REQUIRED ACTION = Would you restate all the entries exactly, leaving nothing out?

(Beginning of EXCERPTED RECORDS)

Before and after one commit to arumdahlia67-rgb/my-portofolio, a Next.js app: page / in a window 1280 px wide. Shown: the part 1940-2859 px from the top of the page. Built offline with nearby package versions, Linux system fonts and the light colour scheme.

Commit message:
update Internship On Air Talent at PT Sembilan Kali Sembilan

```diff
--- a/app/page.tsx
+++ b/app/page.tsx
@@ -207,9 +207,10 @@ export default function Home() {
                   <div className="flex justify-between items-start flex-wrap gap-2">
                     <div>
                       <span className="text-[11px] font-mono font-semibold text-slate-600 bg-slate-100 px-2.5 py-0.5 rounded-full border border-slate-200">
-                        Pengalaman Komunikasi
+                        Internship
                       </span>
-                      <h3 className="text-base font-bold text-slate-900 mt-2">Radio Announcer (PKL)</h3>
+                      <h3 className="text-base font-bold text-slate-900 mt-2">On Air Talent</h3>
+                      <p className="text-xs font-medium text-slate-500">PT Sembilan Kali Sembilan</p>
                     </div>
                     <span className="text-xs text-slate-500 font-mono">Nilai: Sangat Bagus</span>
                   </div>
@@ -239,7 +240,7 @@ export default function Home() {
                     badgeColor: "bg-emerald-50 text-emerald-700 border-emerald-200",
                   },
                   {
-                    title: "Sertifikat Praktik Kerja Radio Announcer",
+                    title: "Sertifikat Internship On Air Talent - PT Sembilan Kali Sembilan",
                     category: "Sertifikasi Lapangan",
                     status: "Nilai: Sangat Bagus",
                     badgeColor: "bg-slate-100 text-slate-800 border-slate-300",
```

(End of EXCERPTED RECORDS)

RESPONSE =
Before and after one commit to arumdahlia67-rgb/my-portofolio, a Next.js app: page / in a window 1280 px wide. Shown: the part 1940-2859 px from the top of the page. Built offline with nearby package versions, Linux system fonts and the light colour scheme.

Commit message:
update Internship On Air Talent at PT Sembilan Kali Sembilan

```diff
--- a/app/page.tsx
+++ b/app/page.tsx
@@ -207,9 +207,10 @@ export default function Home() {
                   <div className="flex justify-between items-start flex-wrap gap-2">
                     <div>
                       <span className="text-[11px] font-mono font-semibold text-slate-600 bg-slate-100 px-2.5 py-0.5 rounded-full border border-slate-200">
-                        Pengalaman Komunikasi
+                        Internship
                       </span>
-                      <h3 className="text-base font-bold text-slate-900 mt-2">Radio Announcer (PKL)</h3>
+                      <h3 className="text-base font-bold text-slate-900 mt-2">On Air Talent</h3>
+                      <p className="text-xs font-medium text-slate-500">PT Sembilan Kali Sembilan</p>
                     </div>
                     <span className="text-xs text-slate-500 font-mono">Nilai: Sangat Bagus</span>
                   </div>
@@ -239,7 +240,7 @@ export default function Home() {
                     badgeColor: "bg-emerald-50 text-emerald-700 border-emerald-200",
                   },
                   {
-                    title: "Sertifikat Praktik Kerja Radio Announcer",
+                    title: "Sertifikat Internship On Air Talent - PT Sembilan Kali Sembilan",
                     category: "Sertifikasi Lapangan",
                     status: "Nilai: Sangat Bagus",
                     badgeColor: "bg-slate-100 text-slate-800 border-slate-300",
```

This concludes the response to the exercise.